## [Exercise aim]
Whenever a line in the listing contains "README", copy that line.
☆ ☆ ☆ ☆
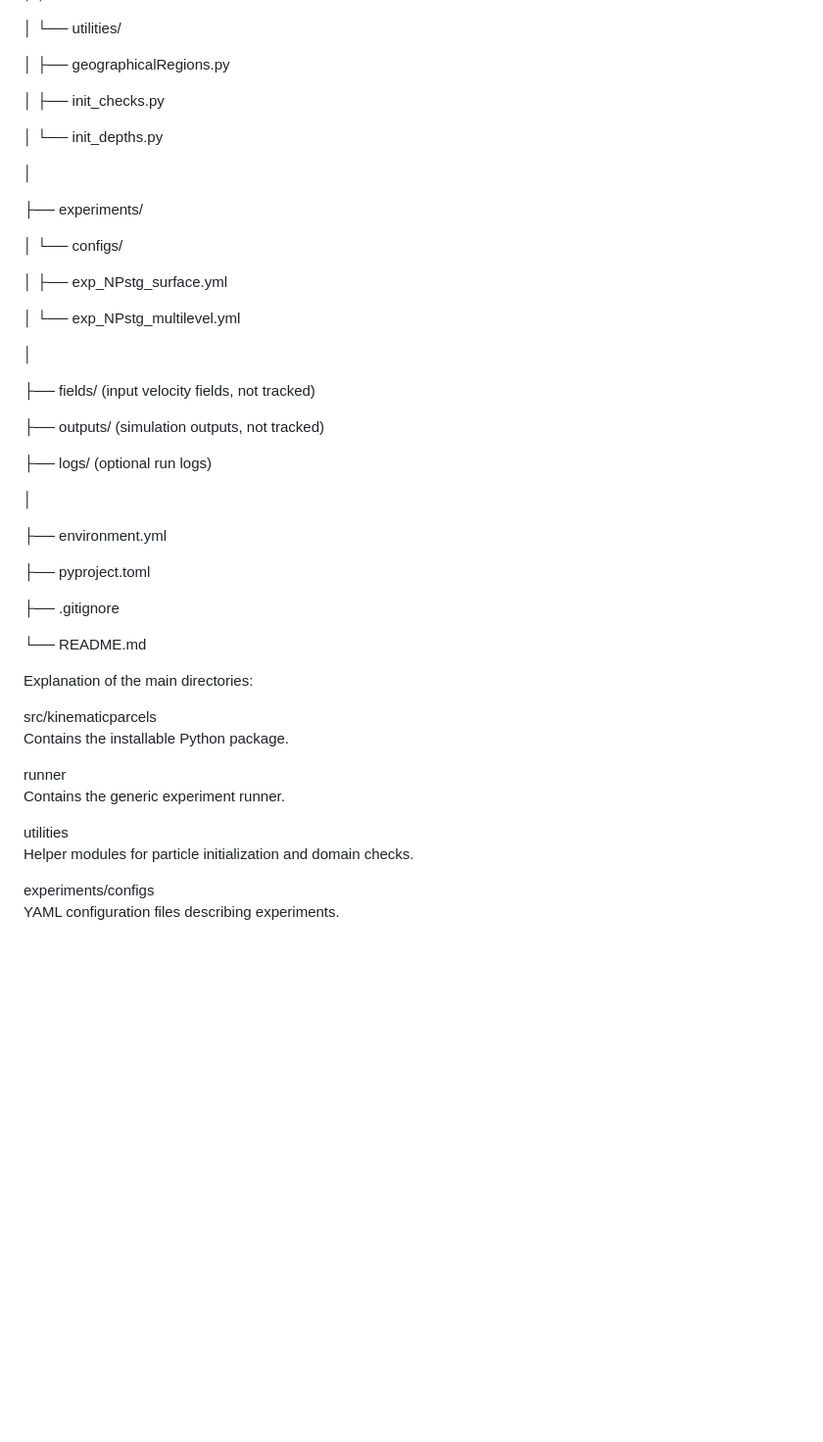
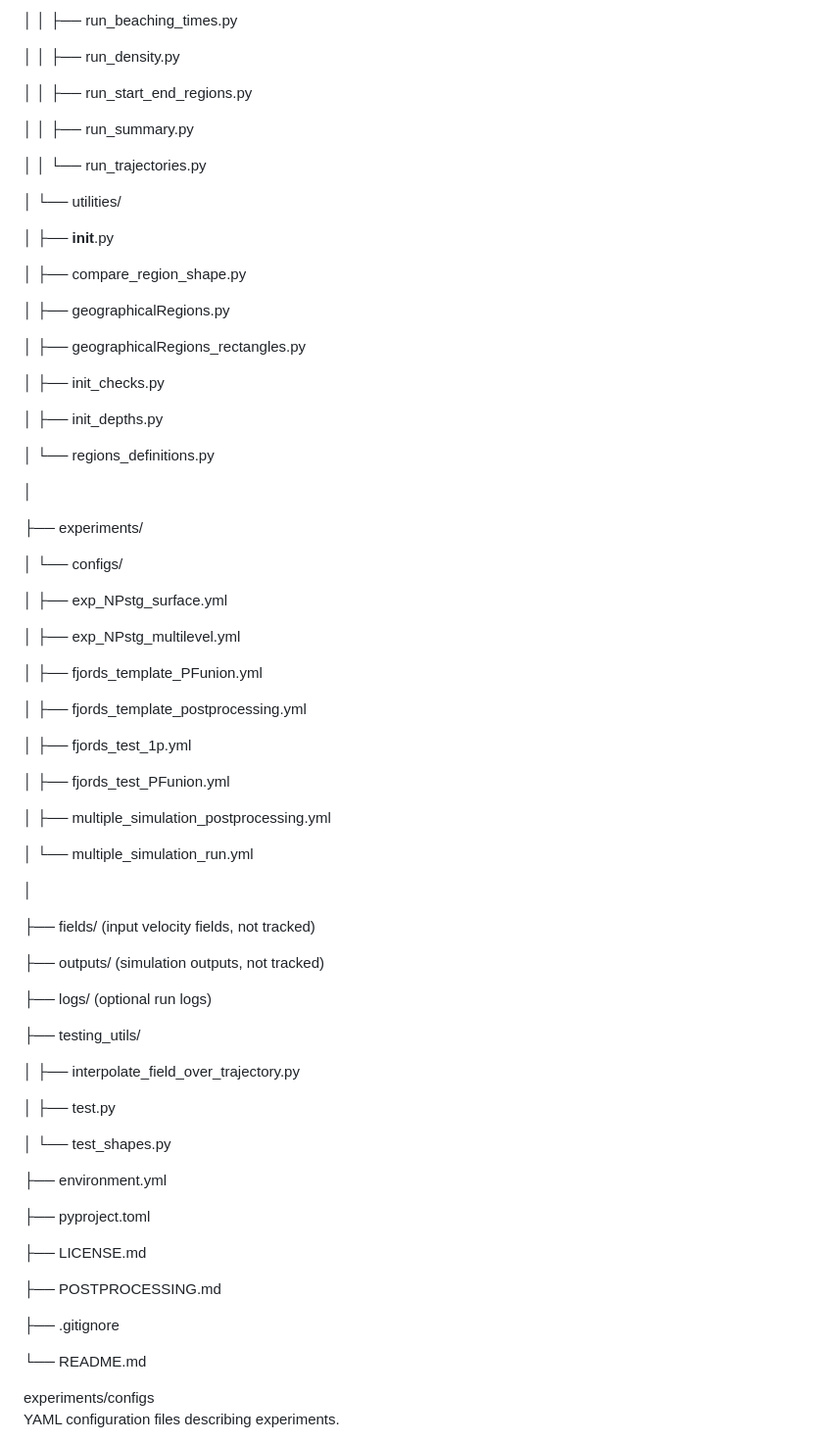
Before and after one commit to JacopoBusatto/kinematicParcels, a Markdown page: README.md, the part around one of its changes. Shown at 98% size. Rendered like a GitHub page; blank space fills up the shorter version.

```diff
--- a/README.md
+++ b/README.md
@@ -33,11 +116,28 @@ kinematicParcels/
+│       │       ├── run_beaching_times.py
+
+│       │       ├── run_density.py
+
+│       │       ├── run_start_end_regions.py
+
+│       │       ├── run_summary.py
+
+│       │       └── run_trajectories.py
 
 │       └── utilities/
 
+│           ├── __init__.py
+
+│           ├── compare_region_shape.py
+
 │           ├── geographicalRegions.py
+
+│           ├── geographicalRegions_rectangles.py
 
 │           ├── init_checks.py
 
-│           └── init_depths.py
+│           ├── init_depths.py
+
+│           └── regions_definitions.py
 
 │
 
@@ -47,7 +147,19 @@ kinematicParcels/
 
 │       ├── exp_NPstg_surface.yml
 
-│       └── exp_NPstg_multilevel.yml
+│       ├── exp_NPstg_multilevel.yml
+
+│       ├── fjords_template_PFunion.yml
+
+│       ├── fjords_template_postprocessing.yml
+
+│       ├── fjords_test_1p.yml
+
+│       ├── fjords_test_PFunion.yml
+
+│       ├── multiple_simulation_postprocessing.yml
+
+│       └── multiple_simulation_run.yml
 
 │
 
@@ -57,27 +169,25 @@ kinematicParcels/
 
 ├── logs/            (optional run logs)
 
-│
+├── testing_utils/
+
+│   ├── interpolate_field_over_trajectory.py
+
+│   ├── test.py
+
+│   └── test_shapes.py
 
 ├── environment.yml
 
 ├── pyproject.toml
 
+├── LICENSE.md
+
+├── POSTPROCESSING.md
+
 ├── .gitignore
 
 └── README.md
-
-
-Explanation of the main directories:
-
-src/kinematicparcels
-Contains the installable Python package.
-
-runner
-Contains the generic experiment runner.
-
-utilities
-Helper modules for particle initialization and domain checks.
 
 experiments/configs
 YAML configuration files describing experiments.
```
Also changed, not shown: other parts of README.md (+84 -1 lines).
☆ ☆ ☆ ☆
## [Solution]
Before and after one commit to JacopoBusatto/kinematicParcels, a Markdown page: README.md, the part around one of its changes. Shown at 98% size. Rendered like a GitHub page; blank space fills up the shorter version.
--- a/README.md
+++ b/README.md
 └── README.md
Also changed, not shown: other parts of README.md (+84 -1 lines).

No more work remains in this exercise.